In situations in which BPG is preferred or there is lack of oral medication supply, the AHA panel advises for patients at elevated risk to receive BPG in a monitored setting with staff experienced in cardiopulmonary resuscitation with access to proper equipment.

This new advisory was formulated on scant, observational data. There is urgent need for study of BPG among patients with RHD. The priority of these studies should be to understand the extent and nature of sudden death following BPG injection, to evaluate potential prevention strategies, to determine clinical risk profiles, and to examine supply chain issues for penicillin medications.

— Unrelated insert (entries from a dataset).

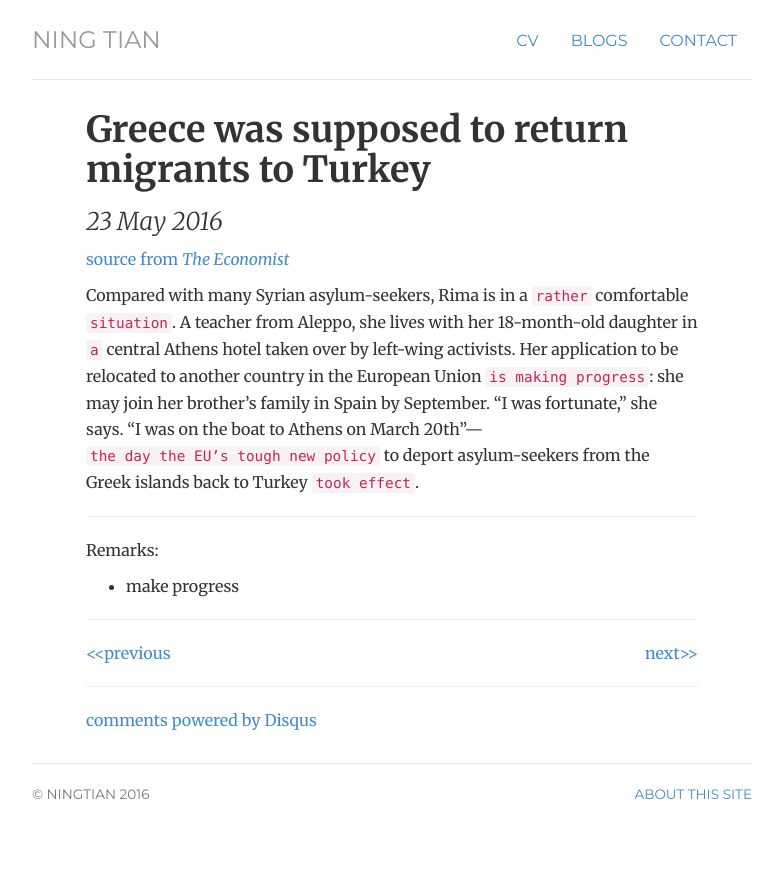
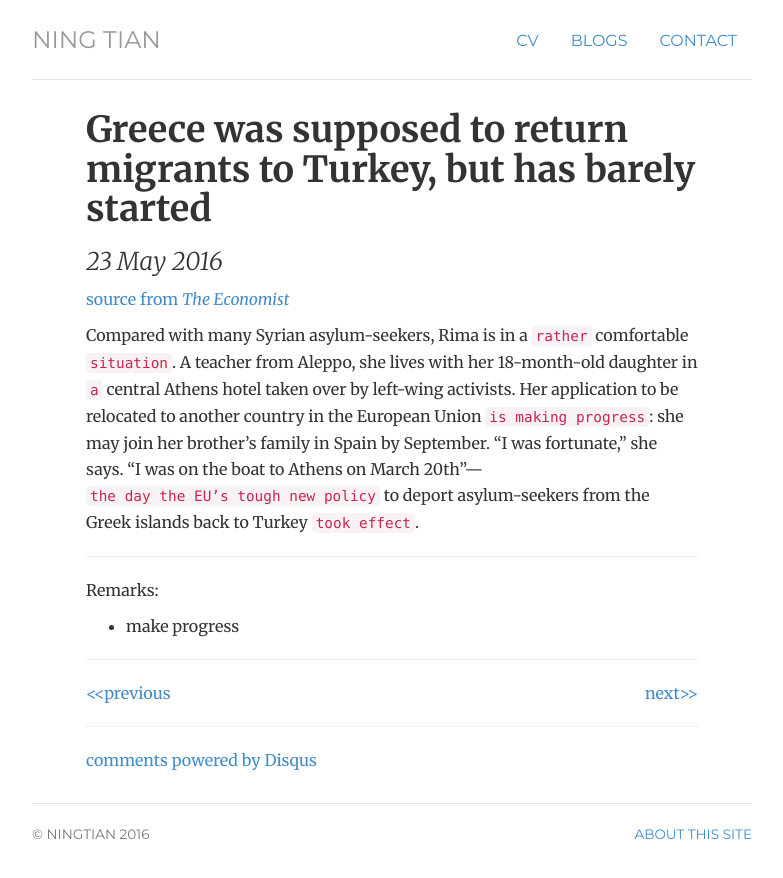
Before and after one commit to ningtian/ningtian.github.io, a Jekyll site: the page built from _posts/2016-05-23- ning-tian-launched.md, in a window 1280 px wide. Shown: the top 878 px of the page, without its empty margins (248-1031 px from the left). Built offline with Jekyll 4.4.1, drawn with Linux system fonts in a browser that asks for light colours; comment, search, counter and statistics services are not loaded.

Commit message:
Update 2016-05-23- ning-tian-launched.md

```diff
--- a/_posts/2016-05-23- ning-tian-launched.md
+++ b/_posts/2016-05-23- ning-tian-launched.md
@@ -1,6 +1,6 @@
 ---
 layout: post
-title: "Greece was supposed to return migrants to Turkey "
+title: "Greece was supposed to return migrants to Turkey, but has barely started "
 ---
 [source from <em>The Economist</em>][link]
 
```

“This expert advisory panel continues to advocate that BPG is the most effective form of secondary prophylaxis and should be prescribed to all low-risk patients with RHD who have no contraindication to penicillin,” the advisory board noted. “However, we acknowledge with this advisory that there is now a growing body of evidence that patients with RHD who have severe RHD with or without reduced ventricular function may be dying from cardiovascular compromise following BPG injection. Given this emerging data and the questionable benefit of secondary prophylaxis in severe RHD, we strongly advise the prescription of oral antibiotic prophylaxis, preferably oral penicillin, for patients with RHD at elevated risk.”


Sanyahumbi A, Benjamin IJ, Sable CA, et al. Penicillin reactions in patients with severe rheumatic heart disease: A presidential advisory from the American Heart Association. J Am Heart Assoc. Published online January 20, 2021. doi:10.1161/JAHA.121.024517